WORK TO BE COMPLETED:
The records below are to be copied exactly, with every picture left out.
______________________________
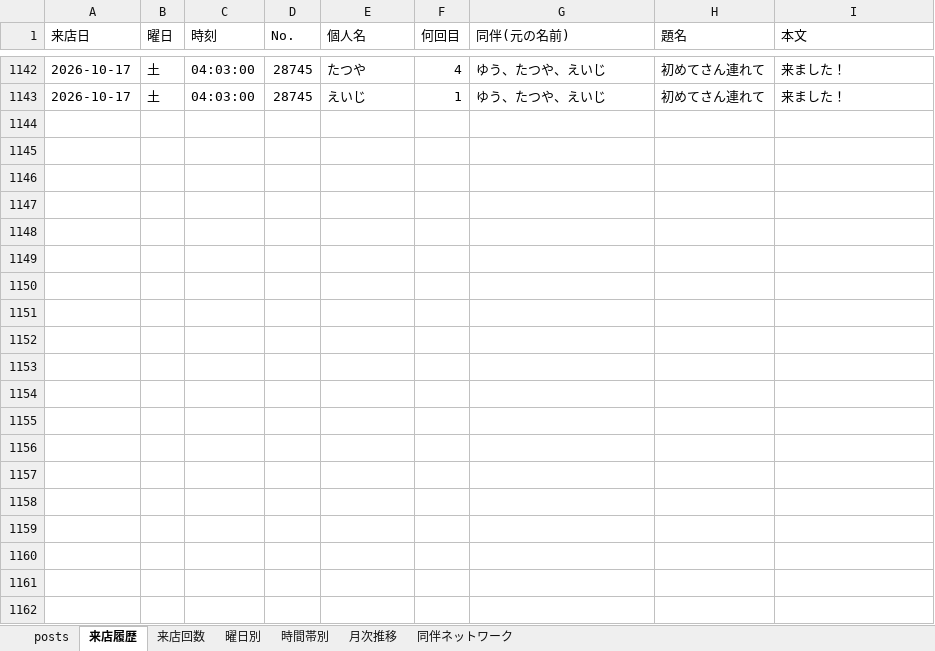
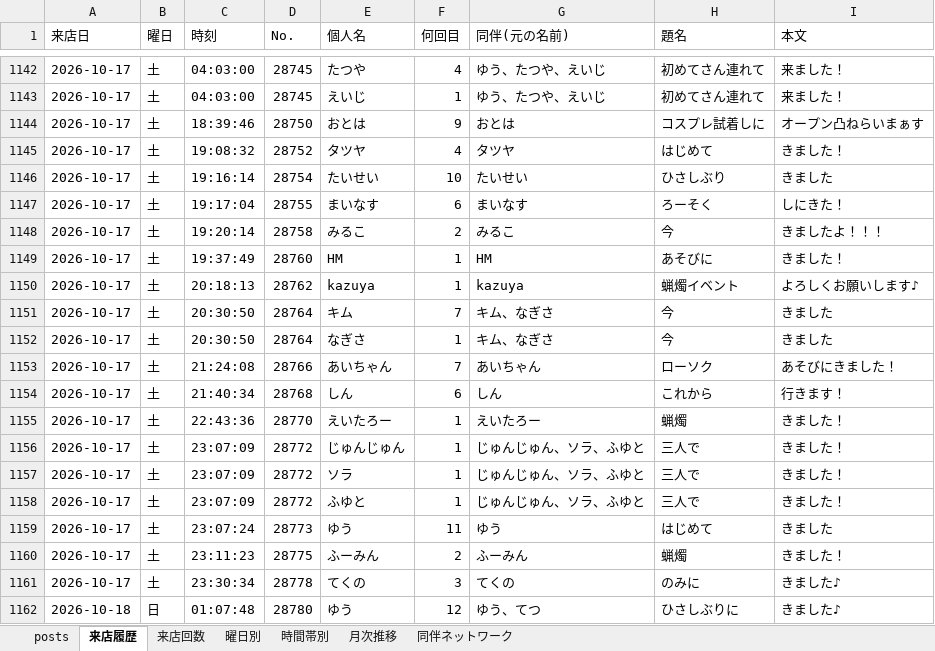
Before and after one commit to satoshiroid/bambitch-bbs-archiver, an Excel workbook: bbs_log.xlsx, sheet 来店履歴, drawn as a sheet; only a part is shown, gaps mark what is left out; values as stored, in another font and other column widths than the file's, no borders; the diff covers the shown part only; the diff names each change by its address in the sheet, - before the commit and + after, or states it on an @@ line.

```diff
--- a/bbs_log.xlsx (sheet 来店履歴)
+++ b/bbs_log.xlsx (sheet 来店履歴)
+row 1144: 2026-10-17 | 土 | 18:39:46 | 28750 | おとは | 9 | おとは | コスプレ試着しに | オープン凸ねらいまぁす
+row 1145: 2026-10-17 | 土 | 19:08:32 | 28752 | タツヤ | 4 | タツヤ | はじめて | きました！
+row 1146: 2026-10-17 | 土 | 19:16:14 | 28754 | たいせい | 10 | たいせい | ひさしぶり | きました
+row 1147: 2026-10-17 | 土 | 19:17:04 | 28755 | まいなす | 6 | まいなす | ろーそく | しにきた！
+row 1148: 2026-10-17 | 土 | 19:20:14 | 28758 | みるこ | 2 | みるこ | 今 | きましたよ！！！
+row 1149: 2026-10-17 | 土 | 19:37:49 | 28760 | HM | 1 | HM | あそびに | きました！
+row 1150: 2026-10-17 | 土 | 20:18:13 | 28762 | kazuya | 1 | kazuya | 蝋燭イベント | よろしくお願いします♪
+row 1151: 2026-10-17 | 土 | 20:30:50 | 28764 | キム | 7 | キム、なぎさ | 今 | きました
+row 1152: 2026-10-17 | 土 | 20:30:50 | 28764 | なぎさ | 1 | キム、なぎさ | 今 | きました
+row 1153: 2026-10-17 | 土 | 21:24:08 | 28766 | あいちゃん | 7 | あいちゃん | ローソク | あそびにきました！
+row 1154: 2026-10-17 | 土 | 21:40:34 | 28768 | しん | 6 | しん | これから | 行きます！
+row 1155: 2026-10-17 | 土 | 22:43:36 | 28770 | えいたろー | 1 | えいたろー | 蝋燭 | きました！
+row 1156: 2026-10-17 | 土 | 23:07:09 | 28772 | じゅんじゅん | 1 | じゅんじゅん、ソラ、ふゆと | 三人で | きました！
+row 1157: 2026-10-17 | 土 | 23:07:09 | 28772 | ソラ | 1 | じゅんじゅん、ソラ、ふゆと | 三人で | きました！
+row 1158: 2026-10-17 | 土 | 23:07:09 | 28772 | ふゆと | 1 | じゅんじゅん、ソラ、ふゆと | 三人で | きました！
+row 1159: 2026-10-17 | 土 | 23:07:24 | 28773 | ゆう | 11 | ゆう | はじめて | きました
+row 1160: 2026-10-17 | 土 | 23:11:23 | 28775 | ふーみん | 2 | ふーみん | 蝋燭 | きました！
+row 1161: 2026-10-17 | 土 | 23:30:34 | 28778 | てくの | 3 | てくの | のみに | きました♪
+row 1162: 2026-10-18 | 日 | 01:07:48 | 28780 | ゆう | 12 | ゆう、てつ | ひさしぶりに | きました♪
```
Also changed, not shown: 10 added rows elsewhere in this sheet, sheet 来店回数, sheet posts, sheet 同伴ネットワーク, sheet 時間帯別, sheet 曜日別, sheet 月次推移, 1 other file.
______________________________
EXERCISE RESPONSE:
Before and after one commit to satoshiroid/bambitch-bbs-archiver, an Excel workbook: bbs_log.xlsx, sheet 来店履歴, drawn as a sheet; only a part is shown, gaps mark what is left out; values as stored, in another font and other column widths than the file's, no borders; the diff covers the shown part only; the diff names each change by its address in the sheet, - before the commit and + after, or states it on an @@ line.

```diff
--- a/bbs_log.xlsx (sheet 来店履歴)
+++ b/bbs_log.xlsx (sheet 来店履歴)
+row 1144: 2026-10-17 | 土 | 18:39:46 | 28750 | おとは | 9 | おとは | コスプレ試着しに | オープン凸ねらいまぁす
+row 1145: 2026-10-17 | 土 | 19:08:32 | 28752 | タツヤ | 4 | タツヤ | はじめて | きました！
+row 1146: 2026-10-17 | 土 | 19:16:14 | 28754 | たいせい | 10 | たいせい | ひさしぶり | きました
+row 1147: 2026-10-17 | 土 | 19:17:04 | 28755 | まいなす | 6 | まいなす | ろーそく | しにきた！
+row 1148: 2026-10-17 | 土 | 19:20:14 | 28758 | みるこ | 2 | みるこ | 今 | きましたよ！！！
+row 1149: 2026-10-17 | 土 | 19:37:49 | 28760 | HM | 1 | HM | あそびに | きました！
+row 1150: 2026-10-17 | 土 | 20:18:13 | 28762 | kazuya | 1 | kazuya | 蝋燭イベント | よろしくお願いします♪
+row 1151: 2026-10-17 | 土 | 20:30:50 | 28764 | キム | 7 | キム、なぎさ | 今 | きました
+row 1152: 2026-10-17 | 土 | 20:30:50 | 28764 | なぎさ | 1 | キム、なぎさ | 今 | きました
+row 1153: 2026-10-17 | 土 | 21:24:08 | 28766 | あいちゃん | 7 | あいちゃん | ローソク | あそびにきました！
+row 1154: 2026-10-17 | 土 | 21:40:34 | 28768 | しん | 6 | しん | これから | 行きます！
+row 1155: 2026-10-17 | 土 | 22:43:36 | 28770 | えいたろー | 1 | えいたろー | 蝋燭 | きました！
+row 1156: 2026-10-17 | 土 | 23:07:09 | 28772 | じゅんじゅん | 1 | じゅんじゅん、ソラ、ふゆと | 三人で | きました！
+row 1157: 2026-10-17 | 土 | 23:07:09 | 28772 | ソラ | 1 | じゅんじゅん、ソラ、ふゆと | 三人で | きました！
+row 1158: 2026-10-17 | 土 | 23:07:09 | 28772 | ふゆと | 1 | じゅんじゅん、ソラ、ふゆと | 三人で | きました！
+row 1159: 2026-10-17 | 土 | 23:07:24 | 28773 | ゆう | 11 | ゆう | はじめて | きました
+row 1160: 2026-10-17 | 土 | 23:11:23 | 28775 | ふーみん | 2 | ふーみん | 蝋燭 | きました！
+row 1161: 2026-10-17 | 土 | 23:30:34 | 28778 | てくの | 3 | てくの | のみに | きました♪
+row 1162: 2026-10-18 | 日 | 01:07:48 | 28780 | ゆう | 12 | ゆう、てつ | ひさしぶりに | きました♪
```
Also changed, not shown: 10 added rows elsewhere in this sheet, sheet 来店回数, sheet posts, sheet 同伴ネットワーク, sheet 時間帯別, sheet 曜日別, sheet 月次推移, 1 other file.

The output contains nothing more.